- n. A beautiful pigment, or a lake, of this color, prepared from cochineal, and used in miniature painting.
- n. The essential coloring principle of cochineal, extracted as a purple-red amorphous mass. It is a glucoside and possesses acid properties; -- hence called also carminic acid.
from The Century Dictionary and Cyclopedia
- n. The pure coloring matter or principle of cochineal, to which the formula C17H18O10 has been assigned. It forms a purple mass soluble in water.
- n. That one of two or more lakes of different strengths prepared from the same coloring matter which contains the greatest proportion of coloring matter to the base, which is generally alumina.
- n. Specifically A pigment made from cochineal.
from WordNet 3.0 Copyright 2006 by Princeton University. All rights reserved.
- n. a variable color averaging a vivid red
- adj. of a color at the end of the color spectrum (next to orange); resembling the color of blood or cherries or tomatoes or rubies
- v. color carmine
French carmin, from Medieval Latin carminium, probably blend of Arabic qirmiz, kermes; see kermes, and Latin minium, cinnabar; see minium.(American Heritage® Dictionary of the English Language, Fourth Edition)

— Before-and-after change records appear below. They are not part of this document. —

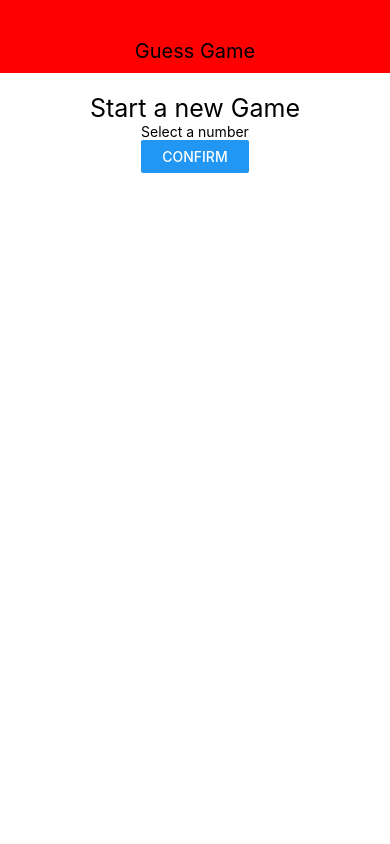
Repository: Celebration-cloud/Guess-number
Screen: /
An editor plug-in stored every save of this project. The screen is shown before and after the next save, followed by the edit.
The app was drawn by React Native's web renderer in a window 390 px wide. The project was rebuilt for these pictures with package versions that can differ from the ones it lists, and the page was loaded fresh each time.

Above is the screen before, as saved 2024-06-10 13:47:42.

After the next save:
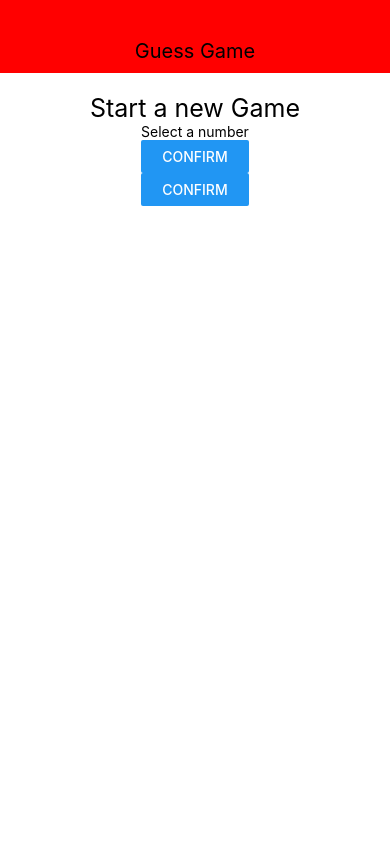
Saved 8 s later.
--- a/components/srceen/StartScreen.jsx
+++ b/components/srceen/StartScreen.jsx
@@ -8,6 +8,7 @@ export default function StartScreen() {
         <View>
             <Text>Select a number</Text>
             <View>
+                <Button title='Confirm'/>
                 <Button title='Confirm'/>
             </View>
         </View>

From French carmin, from irregular Medieval Latin carminium, itself from Arabic قرمز (qirmiz, "crimson, kermes") (from Sanskrit krimiga "insect-produced", from कृमि (kṛ́mi, "worm, insect")), plus or with influence from Latin minium. (Wiktionary)